Last week, the International Maritime Organization (IMO) agreed on a revised strategy which includes an ambition to reach net-zero GHG emissions from international shipping close to 2050. However, as ICS notes, a global levy on ship’s GHG emissions must now be adopted rapidly if the ambitious goals agreed are to remain plausible.
peaking at the close of the intensive two-week session in London, Simon Bennett, International Chamber of Shipping (ICS) Deputy Secretary General said that ICS greatly welcomes the ambitious agreement reached by governments at IMO today for shipping to achieve net zero emissions ‘by or around 2050′.
But this can only be achieved if IMO rapidly agrees to a global levy on ships’ GHG emissions to support a ‘fund and reward’ mechanism, as proposed by the industry.
… Simon Bennett added, as he pointed out that the checkpoints agreed for 2030 and 2040 are particularly ambitious.
Marine Environment Protection Committee (MEPC 80) key takeaways:
- Carbon intensity of the ship to decline through further improvement of the energy efficiency for new ships

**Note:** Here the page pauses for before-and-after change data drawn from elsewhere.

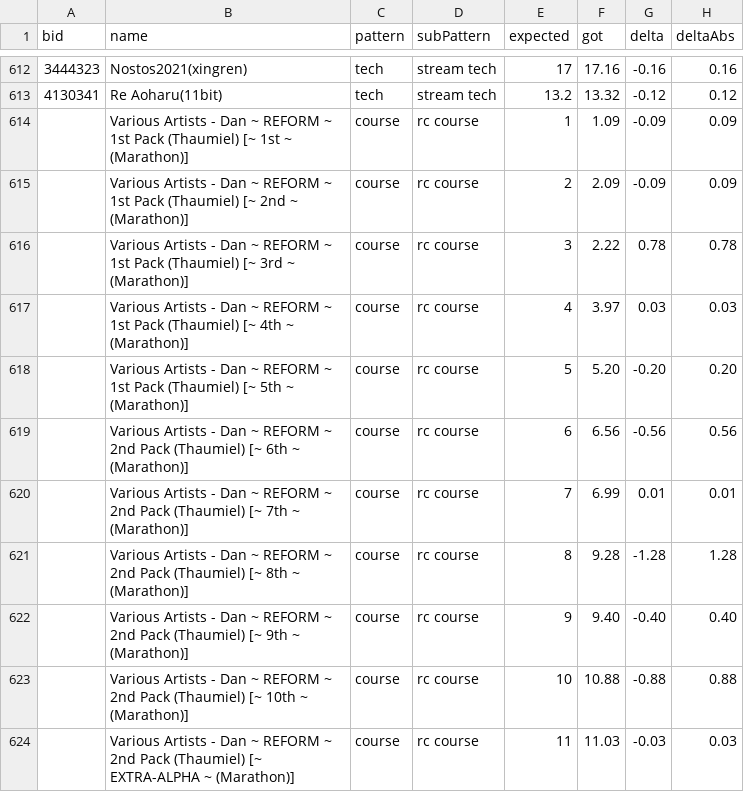
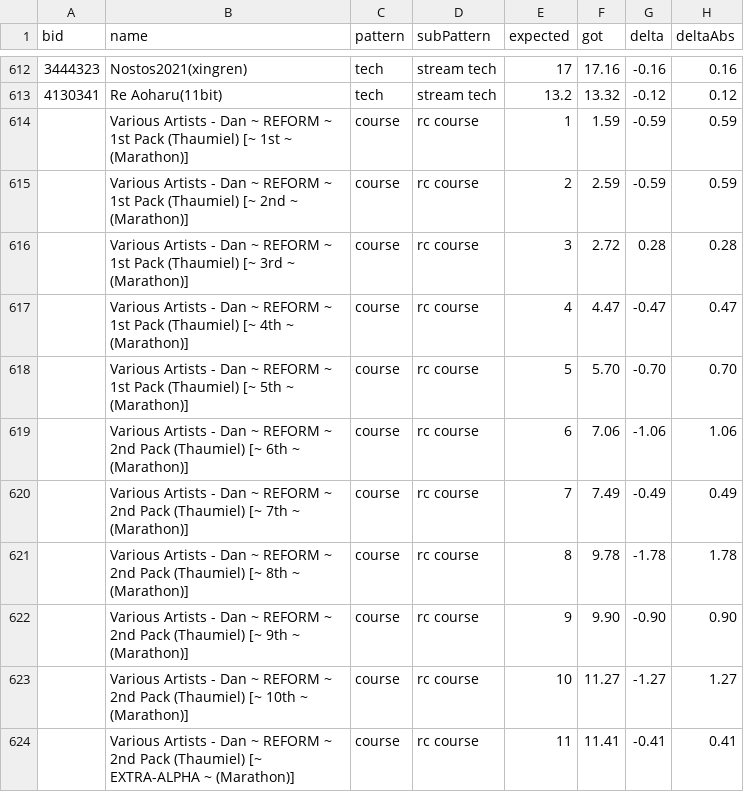
Before and after one commit to LeoBlackMT/VSRG-DanEstimation-Benchmark, a CSV file: results/Azusa.csv, drawn as a sheet; only a part is shown, gaps mark what is left out; the diff covers the shown part only.

Commit message:
results: regenerate Mixed + Azusa (osu subset) with osumania_map_analyser feat/estimator-accuracy-experiments (d137c26+8717db3)
Mixed: low-band RC Azusa-Companella fusion (0.5/0.5, scope azusa<11 + star<9
gates) + Azusa LN gate enforcement; cache key star-v5.
RC<11 Exact 25.0% MAE 0.519 (RC-only view), ALL Exact 45.3% MAE 0.422.
Azusa regenerated for parity (45 rows drifted by Ett 0.74.0 rebuild in main,
not by the new LN gate -- official runner skips ln-pattern rows for Azusa).
index.json source keys preserved (non-overriding runner logic); row count
746 (osu.csv subset) unchanged.

```diff
--- a/results/Azusa.csv
+++ b/results/Azusa.csv
@@ -613,12 +613,12 @@ bid,name,pattern,subPattern,expected,got,delta,deltaAbs
 4130341,Re Aoharu(11bit),tech,stream tech,13.2,13.32,-0.12,0.12
-,Various Artists - Dan ~ REFORM ~ 1st Pack (Thaumiel) [~ 1st ~ (Marathon)],course,rc course,1,1.09,-0.09,0.09
-,Various Artists - Dan ~ REFORM ~ 1st Pack (Thaumiel) [~ 2nd ~ (Marathon)],course,rc course,2,2.09,-0.09,0.09
-,Various Artists - Dan ~ REFORM ~ 1st Pack (Thaumiel) [~ 3rd ~ (Marathon)],course,rc course,3,2.22,0.78,0.78
-,Various Artists - Dan ~ REFORM ~ 1st Pack (Thaumiel) [~ 4th ~ (Marathon)],course,rc course,4,3.97,0.03,0.03
-,Various Artists - Dan ~ REFORM ~ 1st Pack (Thaumiel) [~ 5th ~ (Marathon)],course,rc course,5,5.20,-0.20,0.20
-,Various Artists - Dan ~ REFORM ~ 2nd Pack (Thaumiel) [~ 6th ~ (Marathon)],course,rc course,6,6.56,-0.56,0.56
-,Various Artists - Dan ~ REFORM ~ 2nd Pack (Thaumiel) [~ 7th ~ (Marathon)],course,rc course,7,6.99,0.01,0.01
-,Various Artists - Dan ~ REFORM ~ 2nd Pack (Thaumiel) [~ 8th ~ (Marathon)],course,rc course,8,9.28,-1.28,1.28
-,Various Artists - Dan ~ REFORM ~ 2nd Pack (Thaumiel) [~ 9th ~ (Marathon)],course,rc course,9,9.40,-0.40,0.40
-,Various Artists - Dan ~ REFORM ~ 2nd Pack (Thaumiel) [~ 10th ~ (Marathon)],course,rc course,10,10.88,-0.88,0.88
-,Various Artists - Dan ~ REFORM ~ 2nd Pack (Thaumiel) [~ EXTRA-ALPHA ~ (Marathon)],course,rc course,11,11.03,-0.03,0.03
+,Various Artists - Dan ~ REFORM ~ 1st Pack (Thaumiel) [~ 1st ~ (Marathon)],course,rc course,1,1.59,-0.59,0.59
+,Various Artists - Dan ~ REFORM ~ 1st Pack (Thaumiel) [~ 2nd ~ (Marathon)],course,rc course,2,2.59,-0.59,0.59
+,Various Artists - Dan ~ REFORM ~ 1st Pack (Thaumiel) [~ 3rd ~ (Marathon)],course,rc course,3,2.72,0.28,0.28
+,Various Artists - Dan ~ REFORM ~ 1st Pack (Thaumiel) [~ 4th ~ (Marathon)],course,rc course,4,4.47,-0.47,0.47
+,Various Artists - Dan ~ REFORM ~ 1st Pack (Thaumiel) [~ 5th ~ (Marathon)],course,rc course,5,5.70,-0.70,0.70
+,Various Artists - Dan ~ REFORM ~ 2nd Pack (Thaumiel) [~ 6th ~ (Marathon)],course,rc course,6,7.06,-1.06,1.06
+,Various Artists - Dan ~ REFORM ~ 2nd Pack (Thaumiel) [~ 7th ~ (Marathon)],course,rc course,7,7.49,-0.49,0.49
+,Various Artists - Dan ~ REFORM ~ 2nd Pack (Thaumiel) [~ 8th ~ (Marathon)],course,rc course,8,9.78,-1.78,1.78
+,Various Artists - Dan ~ REFORM ~ 2nd Pack (Thaumiel) [~ 9th ~ (Marathon)],course,rc course,9,9.90,-0.90,0.90
+,Various Artists - Dan ~ REFORM ~ 2nd Pack (Thaumiel) [~ 10th ~ (Marathon)],course,rc course,10,11.27,-1.27,1.27
+,Various Artists - Dan ~ REFORM ~ 2nd Pack (Thaumiel) [~ EXTRA-ALPHA ~ (Marathon)],course,rc course,11,11.41,-0.41,0.41
```
Also changed, not shown: 102 edited cells elsewhere in this file, results/Mixed.csv, 1 other file.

To review with the aim of strengthening the energy efficiency design requirements for ships;
- Carbon intensity of international shipping to decline
To reduce CO2 emissions per transport work, as an average across international shipping, by at least 40% by 2030, compared to 2008;

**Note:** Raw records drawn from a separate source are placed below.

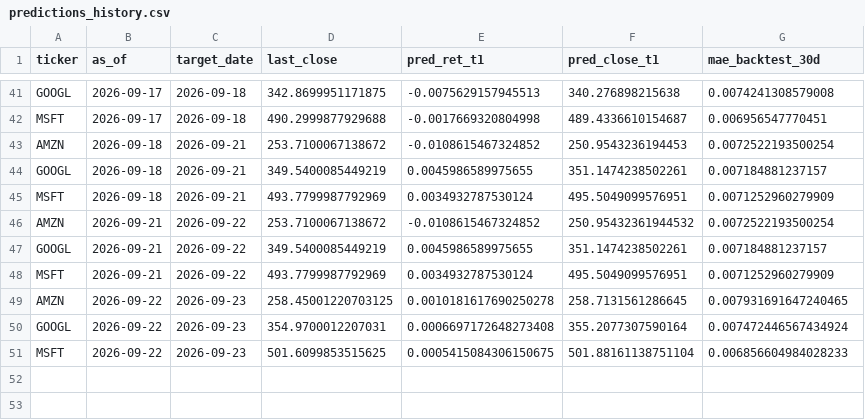
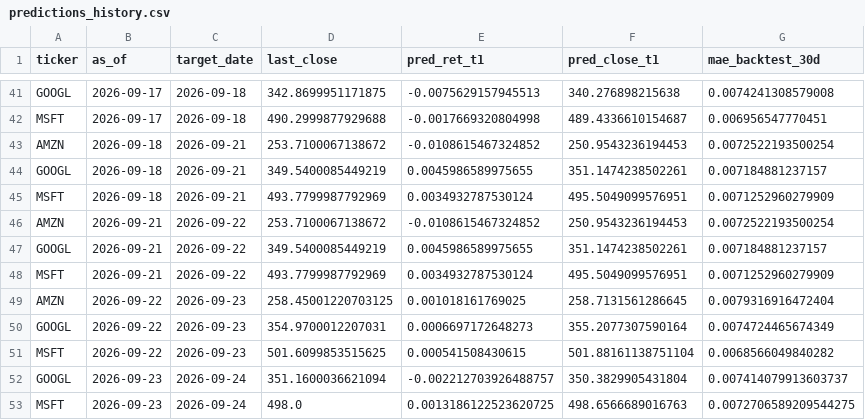
Before and after one commit to Pipe199x/StockSentinel, a CSV file: docs/data/history/predictions_history.csv, drawn as a sheet; only a part is shown, gaps mark what is left out.

```diff
--- a/docs/data/history/predictions_history.csv
+++ b/docs/data/history/predictions_history.csv
@@ -45,7 +45,9 @@ GOOGL,2026-09-18,2026-09-21,349.5400085449219,0.0045986589975655,351.14742385022
 MSFT,2026-09-18,2026-09-21,493.7799987792969,0.0034932787530124,495.5049099576951,0.0071252960279909
-AMZN,2026-09-21,2026-09-22,253.7100067138672,-0.0108615467324852,250.95432361944532,0.0072522193500254
+AMZN,2026-09-21,2026-09-22,253.7100067138672,-0.0108615467324852,250.9543236194453,0.0072522193500254
 GOOGL,2026-09-21,2026-09-22,349.5400085449219,0.0045986589975655,351.1474238502261,0.007184881237157
 MSFT,2026-09-21,2026-09-22,493.7799987792969,0.0034932787530124,495.5049099576951,0.0071252960279909
-AMZN,2026-09-22,2026-09-23,258.45001220703125,0.0010181617690250278,258.7131561286645,0.007931691647240465
-GOOGL,2026-09-22,2026-09-23,354.9700012207031,0.0006697172648273408,355.2077307590164,0.007472446567434924
-MSFT,2026-09-22,2026-09-23,501.6099853515625,0.0005415084306150675,501.88161138751104,0.006856604984028233
+AMZN,2026-09-22,2026-09-23,258.45001220703125,0.001018161769025,258.7131561286645,0.0079316916472404
+GOOGL,2026-09-22,2026-09-23,354.9700012207031,0.0006697172648273,355.2077307590164,0.0074724465674349
+MSFT,2026-09-22,2026-09-23,501.6099853515625,0.000541508430615,501.88161138751104,0.0068566049840282
+GOOGL,2026-09-23,2026-09-24,351.1600036621094,-0.002212703926488757,350.3829905431804,0.007414079913603737
+MSFT,2026-09-23,2026-09-24,498.0,0.0013186122523620725,498.6566689016763,0.0072706589209544275
```
Also changed, not shown: 4 other files.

- Uptake of zero or near-zero GHG emission technologies, fuels and/or energy sources to increase
Uptake of zero or near-zero GHG emission technologies, fuels and/or energy sources to represent at least 5%, striving for 10%, of the energy used by international shipping by 2030; and
- GHG emissions from international shipping to reach net zero

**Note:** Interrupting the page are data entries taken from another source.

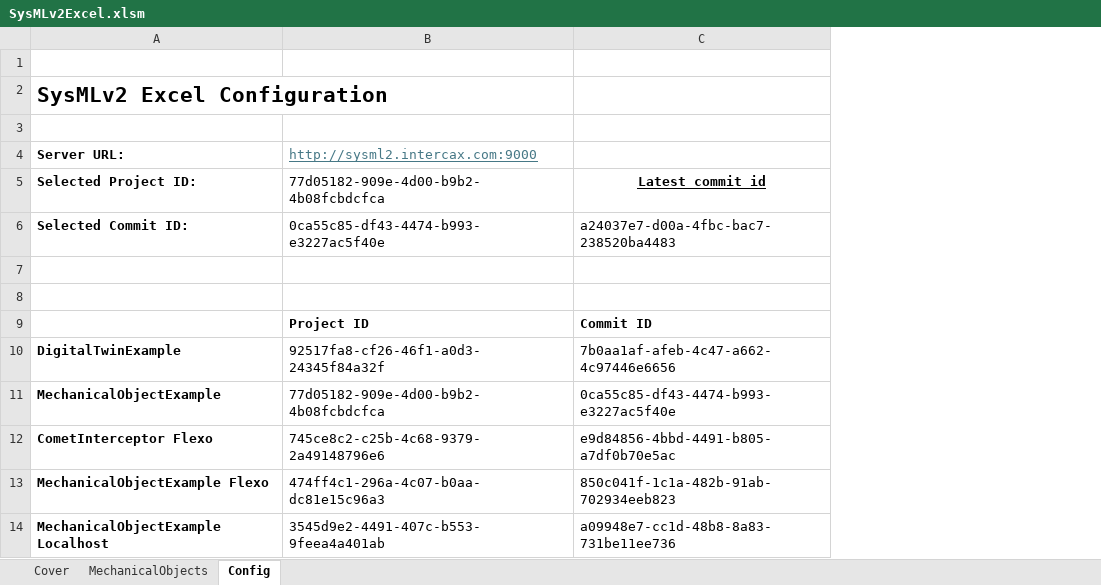
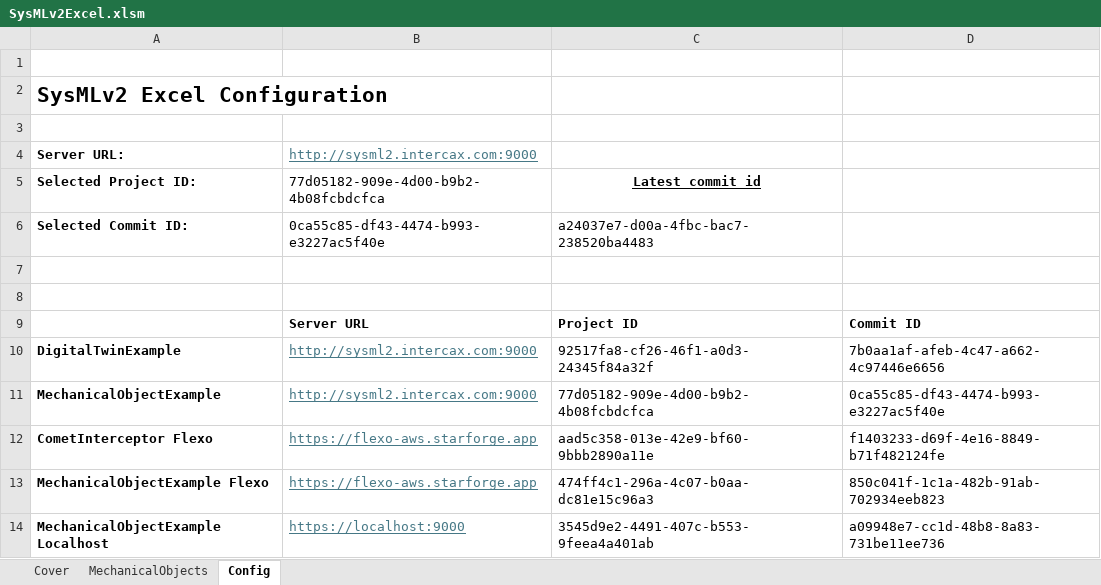
Before and after one commit to Open-MBEE/sysmlv2_excel, an Excel workbook: SysMLv2Excel.xlsm, sheet Config, drawn as a sheet; values as stored, in another font and other column widths than the file's, no borders; addresses are those after the commit; the diff names each change by its address in the sheet, - before the commit and + after, or states it on an @@ line.

```diff
--- a/SysMLv2Excel.xlsm (sheet Config)
+++ b/SysMLv2Excel.xlsm (sheet Config)
+column B, rows 4-14: http://sysml2.intercax.com:9000 | 77d05182-909e-4d00-b9b2-4b08fcbdcfca | 0ca55c85-df43-4474-b993-e3227ac5f40e |  |  | Server URL | http://sysml2.intercax.com:9000 | http://sysml2.intercax.com:9000 | https://flexo-aws.starforge.app | https://flexo-aws.starforge.app | https://localhost:9000
-C4 (Latest commit id): http://sysml2.intercax.com:9000
+C4 (Latest commit id): (empty)
-C5: 77d05182-909e-4d00-b9b2-4b08fcbdcfca
+C5: Latest commit id
@@ C5 bold: off → on, underline: off → on, alignment: left → center @@
-D5: Latest commit id
+D5: (empty)
-C6 (Latest commit id): 0ca55c85-df43-4474-b993-e3227ac5f40e
+C6 (Latest commit id): a24037e7-d00a-4fbc-bac7-238520ba4483
-D6: a24037e7-d00a-4fbc-bac7-238520ba4483
+D6: (empty)
-C12 (Latest commit id): 745ce8c2-c25b-4c68-9379-2a49148796e6
+C12 (Latest commit id): aad5c358-013e-42e9-bf60-9bbb2890a11e
-D12: e9d84856-4bbd-4491-b805-a7df0b70e5ac
+D12: f1403233-d69f-4e16-8849-b71f482124fe
```
Also changed, not shown: 2 other files.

To peak GHG emissions from international shipping as soon as possible and to reach net-zero GHG emissions by or around, i.e. close to 2050, taking into account different national circumstances, whilst pursuing efforts towards phasing them out as called for in the Vision consistent with the long-term temperature goal set out in Article 2 of the Paris Agreement.
ICS is confident that this economic impact assessment will demonstrate that the ‘fund and reward’ proposal, or something similar, is the only practical way forward if the ambitious GHG reduction targets agreed by IMO this week are to remain realistic and achievable, Bennett highlighted.
The ICS ‘fund and reward’ proposal remains firmly on the table as a deliverable solution and will now be subject to a comprehensive impact assessment by UNCTAD to be completed by early next year, so that an economic measure can be adopted in 2025.
… said the ICS Deputy Secretary General
To remind, the purposed levy was a reason for conflict during MEPC 80, with China urging other countries to oppose the idea.
Simon Bennett also backed the idea that the industry urgently needs to reduce the cost gap between conventional and alternative marine fuels and incentivise the production and uptake of new fuels at the scale now required to meet this accelerated transition.
2040 is less than 17 years away and the availability of zero GHG marine fuels today is virtually zero.
… said Bennett
Simon Bennett also expressed that it is very positive that a majority of governments now support a levy for shipping involving flat rate contributions by ships per tonne of GHG emitted to an IMO fund to expedite a rapid transition.